Surf ‘n turf

Meatless Wednesdays

kithumini-jayasiri-illustrated

The early bird catches the worm — or in this case, the freshest fish you can find. Secretly, one of my favorite childhood memories is getting up at 2:30 a.m. to go to the Saturday morning San Pedro fish market with my parents. I absolutely despised the pungent fishy odor that came from every which way (fun fact: an oxygenated form of trimethylamine is found in fish; this breaks down and gives off the fishy, rotting odor we smell. Fish may have this in them to make the freezing point of their bodily fluids lower, preventing urea from degrading proteins). And walking into the market made me extremely uncomfortable, as if there were a billion fish eyes staring into my soul.

But I genuinely loved spending those ungodly hours of the early morning with my parents, taking in all that living along the Southern California coast had to offer. Six-year-old me appreciated seeing the workers on the loading docks, using fancy machines, forklifts and pallet jacks. I had nothing but respect for the employees — they were working up a sweat before the sun was even out. We would come home about 6 a.m., and my mom would clean the fish, sending me running from the kitchen as soon as she pulled out the knife, because I couldn’t stand the sight of fish guts.
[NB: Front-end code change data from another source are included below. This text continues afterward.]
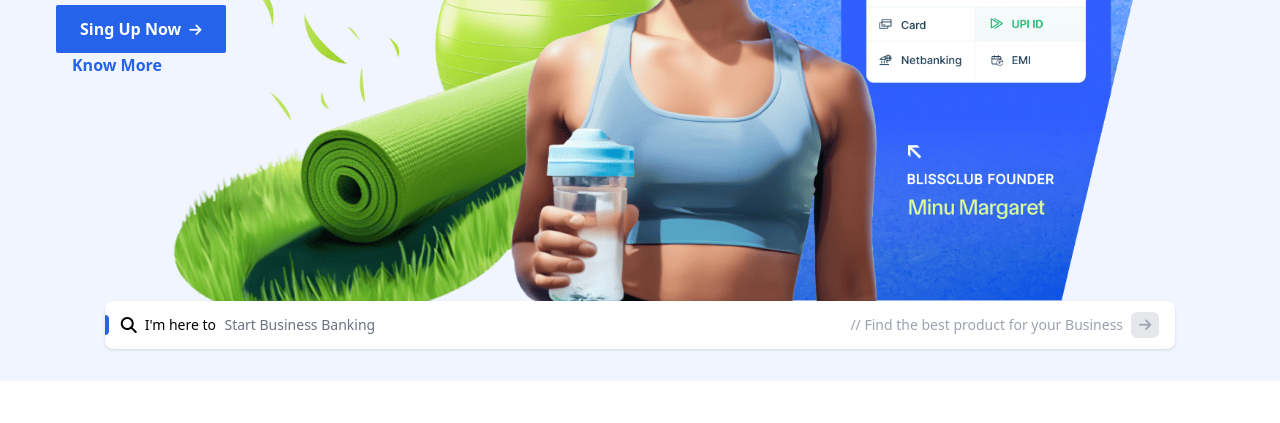
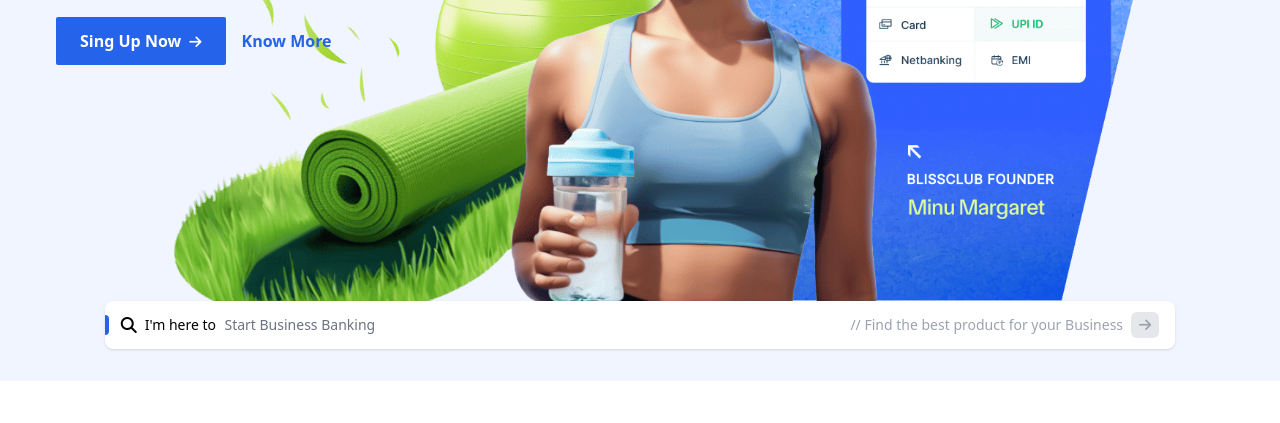
Before and after one commit to vishwakarma-vishal/Razor-Pay, a website built with Vite: page index.html in a window 1280 px wide. Shown: the part 491-914 px from the top of the page. Built offline with nearby package versions, Linux system fonts and the light colour scheme; files whose address does not match are found by name.

Commit message:
Style fix

```diff
--- a/index.html
+++ b/index.html
@@ -144,7 +144,7 @@
                 </h1>
                 <p class="text-gray-500 hidden xl:block">Automated Payroll & Compliances | Built for Startups &
                     Enterprises</p>
-                <div>
+                <div class="flex items-center">
                     <button class="bg-blue-600 hover:bg-blue-700 text-white font-semibold px-6 py-3 rounded-sm">
                         Sing Up Now
                         <i class="fa-solid fa-arrow-right text-sm pl-1"></i>
```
The entire house would reek of the gross, fishy smell I disliked so much; nonetheless, I appreciated this once-a-month tradition.

Here’s some food for thought: Shrimp has 10 times the carbon footprint of beef. And Red Lobster’s “Endless Shrimp” promo isn’t exactly helping. It’s shocking to think that, according to World Wildlife Fund, “more than 85 percent of the world’s fisheries have been pushed to or beyond their biological limits.” Ninety percent of U.S. seafood is imported, and about one-third of that is caught illegally.

You may have noticed the words “wild-caught” or “farm-raised” on seafood packaging at the store. There isn’t a hugely significant nutritional difference between farmed and wild-caught seafood. For example, wild-caught trout tend to be higher in calcium iron, while farm-raised have more vitamin A and selenium. Farmed fish tend to have lower mercury levels, but with fish farming comes numerous other issues, including a higher chance of finding antibiotics in your seafood, as well as causing waste to accumulate in the ocean. Other contaminants, such as dioxins and polychlorinated biphenyls (PCBs), have been found in farmed seafood. PCBs are more common in farmed than wild-caught fish, but the amount found is still lower than what is considered to be dangerous.

I don’t think I’m ready to entirely give up seafood yet, but I am willing to cut back on my consumption and give alternatives a try.

The creation of plant-based meat products has become a popular field over the past few years, and, slowly, people have started to gain interest in exploring plant-based seafood as well. There are limitations in this field, as it’s not a very widely explored area, but companies such as SeaCo, which sponsors the Plant-Based Seafood Collider here at UC Berkeley, are trying to make it more popular. People may initially be a little skeptical about trying seafood made from plants, but it has the potential to become something huge in the food world.

James Corwell, a chef in San Francisco, is making plant-based seafood sushi. He uses Roma tomatoes as his “fish,” because tomato has properties that give it a texture similar to that of tuna. He and his team extract the sweet taste a tomato has and then reapply the savory notes. It’s completely safe — he takes the skin and seeds out of the tomatoes, seals the tomatoes in plastic bags and uses the sous-vide method to cook them for about an hour. Companies are looking into using yellow pea as a protein source and Konjac (elephant yam) to give “seafood” a shellfish-like texture.

There are so many problems surrounding the unsustainable practices of harvesting seafood, but land animals tend to get more attention when it comes to these issues.

I’m an avid seafood eater, but I’ve been making a more conscious effort to make better choices about what I consume. The Monterey Bay Aquarium put together a collection of state-specific seafood watch consumer guides. I try to keep this in mind when I’m at the grocery store. The ocean is the one thing I love most, and I want to do what I can to keep it safe. Food has a direct connection to everything around us. We may not realize how much of an impact our decisions have on the bigger picture, but our choices matter. Baby steps.

Kithumini Jayasiri writes the weekly Eating Berkeley column on conscientious eating. Contact Kithumini Jayasiri at [email protected].